[INSTRUCTIONS FOR THE TASK] All of the entries below should be returned verbatim, apart from the pictures.

[AVAILABLE RECORDS]
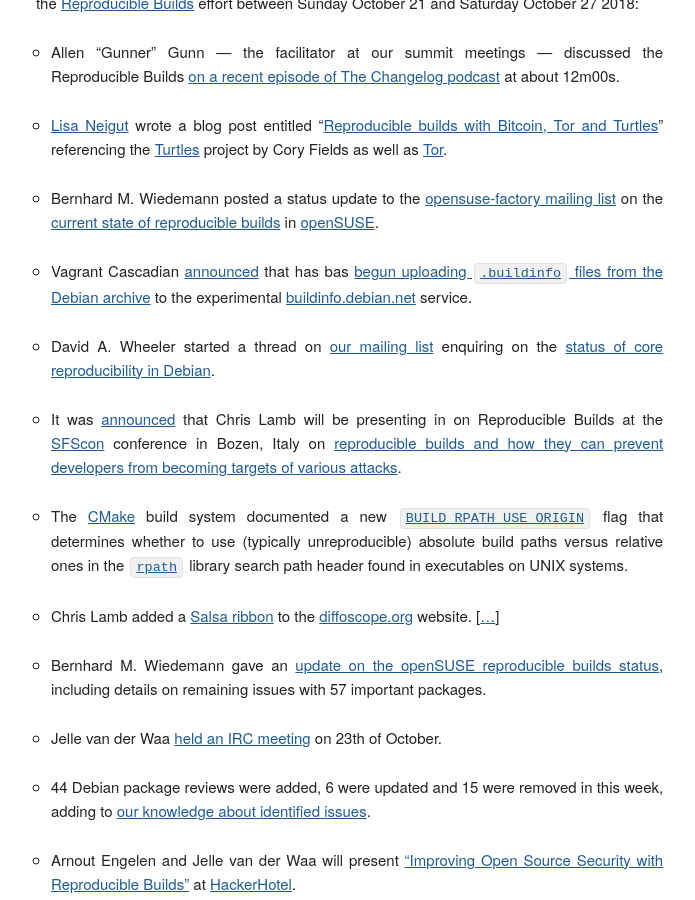
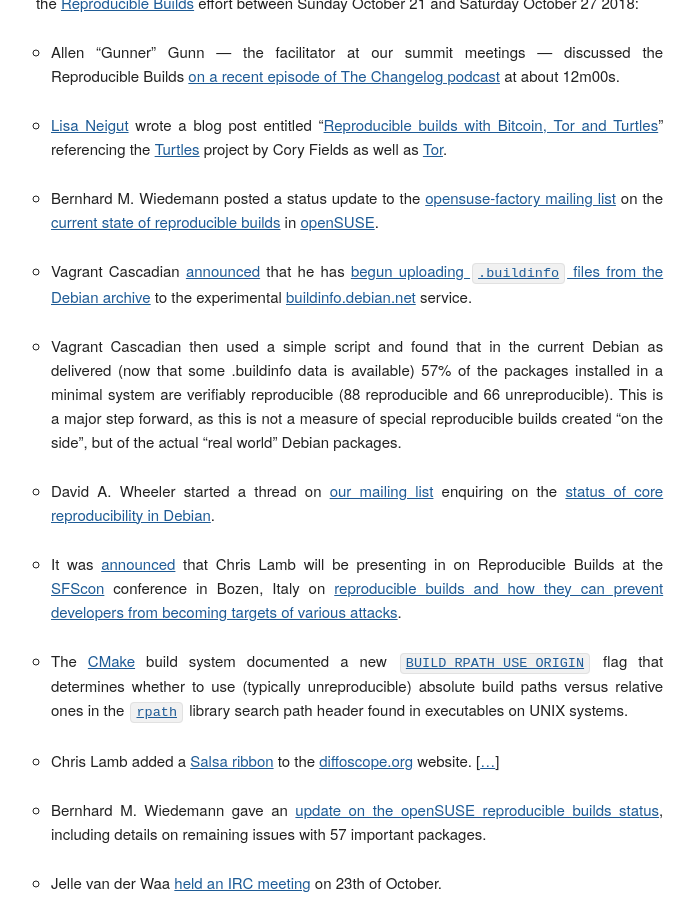
Before and after one commit to prototypefund/reproducible-website, a Jekyll site: the page built from _blog/posts/183.md, in a window 1280 px wide and 900 px high, scrolled down 562 px. Shown: the whole window, without its empty margins (124-819 px from the left). Built offline with Jekyll 4.4.1, drawn with Linux system fonts in a browser that asks for light colours; some web fonts are replaced.

Commit message:
Add info about building 57% of real Debian minimal
Signed-off-by: David A. Wheeler <dwheeler@dwheeler.com>

```diff
--- a/_blog/posts/183.md
+++ b/_blog/posts/183.md
@@ -11,7 +11,10 @@
 
 * Bernhard M. Wiedemann posted a status update to the [opensuse-factory mailing list](https://lists.opensuse.org/opensuse-factory/) on the [current state of reproducible builds](https://lists.opensuse.org/opensuse-factory/2018-10/msg00242.html) in [openSUSE](https://www.opensuse.org/).
 
-* Vagrant Cascadian [announced](https://lists.reproducible-builds.org/pipermail/rb-general/2018-October/001227.html) that has bas [begun uploading `.buildinfo` files from the Debian archive](https://bugs.debian.org/cgi-bin/bugreport.cgi?bug=862073#39) to the experimental [buildinfo.debian.net](https://buildinfo.debian.net/) service.
+* Vagrant Cascadian [announced](https://lists.reproducible-builds.org/pipermail/rb-general/2018-October/001227.html) that he has [begun uploading `.buildinfo` files from the Debian archive](https://bugs.debian.org/cgi-bin/bugreport.cgi?bug=862073#39) to the experimental [buildinfo.debian.net](https://buildinfo.debian.net/) service.
+
+* Vagrant Cascadian then used a simple script and found that in the current
+Debian as delivered (now that some .buildinfo data is available) 57% of the packages installed in a minimal system are verifiably reproducible (88 reproducible and 66 unreproducible). This is a major step forward, as this is not a measure of special reproducible builds created "on the side", but of the actual "real world" Debian packages.
 
 * David A. Wheeler started a thread on [our mailing list](https://lists.reproducible-builds.org/listinfo/rb-general) enquiring on the [status of core reproducibility in Debian](https://lists.reproducible-builds.org/pipermail/rb-general/2018-October/001215.html).
 
```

[RESPONSE BOX]
Before and after one commit to prototypefund/reproducible-website, a Jekyll site: the page built from _blog/posts/183.md, in a window 1280 px wide and 900 px high, scrolled down 562 px. Shown: the whole window, without its empty margins (124-819 px from the left). Built offline with Jekyll 4.4.1, drawn with Linux system fonts in a browser that asks for light colours; some web fonts are replaced.

Commit message:
Add info about building 57% of real Debian minimal
Signed-off-by: David A. Wheeler <dwheeler@dwheeler.com>

```diff
--- a/_blog/posts/183.md
+++ b/_blog/posts/183.md
@@ -11,7 +11,10 @@
 
 * Bernhard M. Wiedemann posted a status update to the [opensuse-factory mailing list](https://lists.opensuse.org/opensuse-factory/) on the [current state of reproducible builds](https://lists.opensuse.org/opensuse-factory/2018-10/msg00242.html) in [openSUSE](https://www.opensuse.org/).
 
-* Vagrant Cascadian [announced](https://lists.reproducible-builds.org/pipermail/rb-general/2018-October/001227.html) that has bas [begun uploading `.buildinfo` files from the Debian archive](https://bugs.debian.org/cgi-bin/bugreport.cgi?bug=862073#39) to the experimental [buildinfo.debian.net](https://buildinfo.debian.net/) service.
+* Vagrant Cascadian [announced](https://lists.reproducible-builds.org/pipermail/rb-general/2018-October/001227.html) that he has [begun uploading `.buildinfo` files from the Debian archive](https://bugs.debian.org/cgi-bin/bugreport.cgi?bug=862073#39) to the experimental [buildinfo.debian.net](https://buildinfo.debian.net/) service.
+
+* Vagrant Cascadian then used a simple script and found that in the current
+Debian as delivered (now that some .buildinfo data is available) 57% of the packages installed in a minimal system are verifiably reproducible (88 reproducible and 66 unreproducible). This is a major step forward, as this is not a measure of special reproducible builds created "on the side", but of the actual "real world" Debian packages.
 
 * David A. Wheeler started a thread on [our mailing list](https://lists.reproducible-builds.org/listinfo/rb-general) enquiring on the [status of core reproducibility in Debian](https://lists.reproducible-builds.org/pipermail/rb-general/2018-October/001215.html).
 
```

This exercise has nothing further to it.